Researchers show that migratory birds are unable to use their magnetic compass in the presence of urban electromagnetic noise. The findings open up new areas of study for magnetic sensors.
Researchers working on DARPA’s Quantum Effects in Biological Environments (QuBE) program have shown that the electromagnetic noise that permeates modern urban environments can disrupt a bird’s internal magnetic compass. The findings settle a decades-long debate into whether low-level, artificial electric and magnetic fields can affect biological processes in higher vertebrates. For DARPA, the results hint at a new class of bio-inspired sensors at the intersection of biology and quantum physics.
In an online Nature paper, research teams from the University of Oldenburg and the University of Oxford, led by Prof. Henrik Mouritsen, document a series of experiments using European robins that were carried out from 2005 to 2011.
Night-migratory songbirds like European robins have an internal magnetic compass that allows them to choose the correct migratory direction during the spring and fall migration seasons. However, when the robins used in the Oldenburg experiments were exposed to everyday levels of electromagnetic background noise, the birds failed to orient themselves correctly. When the researchers later shielded the birds from background electromagnetic noise, the birds oriented to the correct migratory direction. Birds tested in rural environments, far from sources of electromagnetic noise, required no screening to properly orient using their magnetic compass.

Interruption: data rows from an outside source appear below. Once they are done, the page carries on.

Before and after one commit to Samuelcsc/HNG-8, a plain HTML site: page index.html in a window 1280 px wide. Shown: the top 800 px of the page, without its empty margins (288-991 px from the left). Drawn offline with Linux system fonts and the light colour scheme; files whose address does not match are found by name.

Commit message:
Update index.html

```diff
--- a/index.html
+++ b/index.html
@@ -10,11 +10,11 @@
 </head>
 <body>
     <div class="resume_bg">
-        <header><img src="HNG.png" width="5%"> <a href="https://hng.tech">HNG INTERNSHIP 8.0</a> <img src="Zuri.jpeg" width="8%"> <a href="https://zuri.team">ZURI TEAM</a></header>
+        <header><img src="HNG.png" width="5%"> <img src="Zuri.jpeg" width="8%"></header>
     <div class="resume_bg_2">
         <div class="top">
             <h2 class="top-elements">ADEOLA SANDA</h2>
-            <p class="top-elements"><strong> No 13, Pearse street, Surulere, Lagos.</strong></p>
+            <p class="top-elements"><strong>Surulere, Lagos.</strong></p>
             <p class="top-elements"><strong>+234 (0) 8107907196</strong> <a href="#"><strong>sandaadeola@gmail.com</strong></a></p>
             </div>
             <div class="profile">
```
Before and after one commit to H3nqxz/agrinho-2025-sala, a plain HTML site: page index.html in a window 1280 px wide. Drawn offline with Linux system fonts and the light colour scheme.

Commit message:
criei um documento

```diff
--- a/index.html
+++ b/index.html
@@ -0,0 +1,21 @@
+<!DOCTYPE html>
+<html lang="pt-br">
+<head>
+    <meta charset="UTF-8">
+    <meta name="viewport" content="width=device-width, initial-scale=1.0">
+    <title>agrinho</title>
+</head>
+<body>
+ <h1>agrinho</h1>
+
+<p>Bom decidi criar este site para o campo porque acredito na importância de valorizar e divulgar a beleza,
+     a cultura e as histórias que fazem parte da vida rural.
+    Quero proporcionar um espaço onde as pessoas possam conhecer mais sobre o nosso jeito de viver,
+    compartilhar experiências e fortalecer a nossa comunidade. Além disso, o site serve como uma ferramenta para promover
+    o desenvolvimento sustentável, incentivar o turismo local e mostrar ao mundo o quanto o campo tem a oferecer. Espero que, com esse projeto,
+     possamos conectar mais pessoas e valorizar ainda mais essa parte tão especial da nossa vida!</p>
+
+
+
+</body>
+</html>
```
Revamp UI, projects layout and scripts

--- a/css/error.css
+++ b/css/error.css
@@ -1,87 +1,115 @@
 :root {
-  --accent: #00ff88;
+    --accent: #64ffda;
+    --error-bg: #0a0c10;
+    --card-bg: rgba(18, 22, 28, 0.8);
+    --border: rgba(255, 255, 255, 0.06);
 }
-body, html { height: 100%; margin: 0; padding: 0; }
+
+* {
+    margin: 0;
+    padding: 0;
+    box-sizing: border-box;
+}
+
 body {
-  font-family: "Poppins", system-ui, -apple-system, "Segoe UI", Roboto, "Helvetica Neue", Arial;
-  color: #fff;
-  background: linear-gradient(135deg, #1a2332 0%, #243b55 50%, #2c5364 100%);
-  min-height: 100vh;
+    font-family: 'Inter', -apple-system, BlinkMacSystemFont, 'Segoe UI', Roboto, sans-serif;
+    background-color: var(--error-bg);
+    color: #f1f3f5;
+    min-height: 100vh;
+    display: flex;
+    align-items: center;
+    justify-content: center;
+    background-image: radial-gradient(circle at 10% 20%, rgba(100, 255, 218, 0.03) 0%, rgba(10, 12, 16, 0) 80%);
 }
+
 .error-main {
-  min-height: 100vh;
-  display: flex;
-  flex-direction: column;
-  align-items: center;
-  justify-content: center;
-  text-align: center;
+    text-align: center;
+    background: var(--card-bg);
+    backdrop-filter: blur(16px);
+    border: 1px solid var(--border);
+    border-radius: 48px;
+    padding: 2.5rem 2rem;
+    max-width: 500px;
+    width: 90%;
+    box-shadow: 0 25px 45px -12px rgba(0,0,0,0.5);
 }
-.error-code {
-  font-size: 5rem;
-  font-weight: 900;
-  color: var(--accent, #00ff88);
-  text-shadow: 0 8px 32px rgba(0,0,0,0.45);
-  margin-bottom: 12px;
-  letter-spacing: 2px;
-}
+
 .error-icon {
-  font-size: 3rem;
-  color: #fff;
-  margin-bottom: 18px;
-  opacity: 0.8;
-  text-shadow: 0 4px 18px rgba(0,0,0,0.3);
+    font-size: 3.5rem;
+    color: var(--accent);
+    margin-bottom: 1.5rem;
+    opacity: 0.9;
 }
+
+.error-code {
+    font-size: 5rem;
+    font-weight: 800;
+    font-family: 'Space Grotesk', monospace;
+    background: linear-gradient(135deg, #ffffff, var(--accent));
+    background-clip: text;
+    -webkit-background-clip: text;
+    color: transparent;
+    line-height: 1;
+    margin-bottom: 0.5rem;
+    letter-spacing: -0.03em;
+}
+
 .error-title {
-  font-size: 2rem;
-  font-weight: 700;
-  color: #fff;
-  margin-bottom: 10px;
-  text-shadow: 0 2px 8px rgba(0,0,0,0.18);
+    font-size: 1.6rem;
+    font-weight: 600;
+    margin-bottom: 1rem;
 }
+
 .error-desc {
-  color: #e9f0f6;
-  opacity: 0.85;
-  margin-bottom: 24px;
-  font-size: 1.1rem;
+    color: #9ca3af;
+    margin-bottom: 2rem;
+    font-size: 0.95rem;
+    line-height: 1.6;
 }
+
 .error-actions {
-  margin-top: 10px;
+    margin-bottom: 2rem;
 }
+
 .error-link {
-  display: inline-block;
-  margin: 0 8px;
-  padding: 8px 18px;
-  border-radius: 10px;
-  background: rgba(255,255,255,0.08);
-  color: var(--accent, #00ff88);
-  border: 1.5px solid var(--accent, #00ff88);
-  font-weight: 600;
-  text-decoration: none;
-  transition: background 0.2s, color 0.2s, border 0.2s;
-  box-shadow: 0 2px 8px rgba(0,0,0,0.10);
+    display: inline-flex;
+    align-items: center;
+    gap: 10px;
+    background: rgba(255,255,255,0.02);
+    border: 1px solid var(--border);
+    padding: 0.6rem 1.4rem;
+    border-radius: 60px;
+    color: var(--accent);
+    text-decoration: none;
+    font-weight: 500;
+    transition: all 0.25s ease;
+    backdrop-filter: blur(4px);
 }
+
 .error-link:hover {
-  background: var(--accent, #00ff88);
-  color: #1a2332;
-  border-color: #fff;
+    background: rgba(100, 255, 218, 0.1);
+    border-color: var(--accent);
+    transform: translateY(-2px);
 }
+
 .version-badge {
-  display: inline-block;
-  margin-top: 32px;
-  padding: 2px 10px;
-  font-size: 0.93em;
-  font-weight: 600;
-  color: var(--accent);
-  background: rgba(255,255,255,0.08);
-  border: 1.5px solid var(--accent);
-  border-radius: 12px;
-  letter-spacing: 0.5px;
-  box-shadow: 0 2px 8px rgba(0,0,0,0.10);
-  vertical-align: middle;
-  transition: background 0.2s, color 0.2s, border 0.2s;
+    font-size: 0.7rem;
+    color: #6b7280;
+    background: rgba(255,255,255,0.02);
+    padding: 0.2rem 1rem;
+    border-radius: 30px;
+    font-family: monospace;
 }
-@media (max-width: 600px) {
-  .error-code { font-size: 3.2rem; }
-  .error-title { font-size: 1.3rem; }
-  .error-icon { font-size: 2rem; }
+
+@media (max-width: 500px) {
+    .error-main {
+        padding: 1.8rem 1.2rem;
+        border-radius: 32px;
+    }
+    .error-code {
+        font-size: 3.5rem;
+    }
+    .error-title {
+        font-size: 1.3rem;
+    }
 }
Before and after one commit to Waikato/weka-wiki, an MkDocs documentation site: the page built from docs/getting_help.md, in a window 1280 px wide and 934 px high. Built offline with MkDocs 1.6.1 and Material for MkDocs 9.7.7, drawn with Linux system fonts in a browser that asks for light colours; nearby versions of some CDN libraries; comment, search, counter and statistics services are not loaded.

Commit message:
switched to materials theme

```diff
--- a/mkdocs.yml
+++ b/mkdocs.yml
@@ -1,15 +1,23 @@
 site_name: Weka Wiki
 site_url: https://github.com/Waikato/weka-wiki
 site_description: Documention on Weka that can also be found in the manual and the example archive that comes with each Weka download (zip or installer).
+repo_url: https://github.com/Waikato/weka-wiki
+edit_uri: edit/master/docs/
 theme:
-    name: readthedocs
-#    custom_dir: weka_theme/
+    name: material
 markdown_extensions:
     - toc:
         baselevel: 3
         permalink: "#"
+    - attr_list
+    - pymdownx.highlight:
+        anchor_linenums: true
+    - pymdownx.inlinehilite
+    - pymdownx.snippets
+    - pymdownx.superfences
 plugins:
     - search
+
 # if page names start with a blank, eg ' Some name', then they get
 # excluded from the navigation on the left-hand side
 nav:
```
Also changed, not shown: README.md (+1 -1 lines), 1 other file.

Electromagnetic noise is emitted everywhere that humans use electronic devices. The observations from the Oldenburg study suggest that birds utilize a biological system that is sensitive to manmade electromagnetic noise with intensities well below the guidelines for human exposure adopted by the World Health Organization.
But why is DARPA studying bird migration? According to Dr. Matt Goodman, the Program Manager for QuBE, one reason is that the observed phenomena might have their roots in quantum physics.
“Nature is an extraordinary testbed. We think it’s possible that over millions of years of evolution, biological organisms have developed systems that exploit quantum physics,” Goodman said. “The QuBE program is designed to test this hypothesis. The work we’re pursuing questions fundamental assumptions about how biological processes work.”
If manifestly quantum effects are shown to be at play in biological systems, and scientists can understand the mechanisms at work, the findings could lead to fundamentally new technologies, including bio-inspired sensors. In addition to exploring magnetic navigation, QuBE researchers are also studying photosynthesis, olfaction, and the underlying theoretical framework needed to link biology and quantum phenomena.
“The time and cost to develop many of the traditional sensors that the Department of Defense uses is substantial. Nature, on the other hand, has already evolved extraordinary capabilities — think of a dog’s sense of smell,” Goodman explained. “In addition to being extremely capable, natural sensors are also robust, durable, exhibit great sensitivity and enormous selectivity, and are produced amid the dirt and dust of the natural world; nature doesn’t need clean rooms. We’re hoping to follow nature’s lead to capture those qualities in manmade sensor systems.”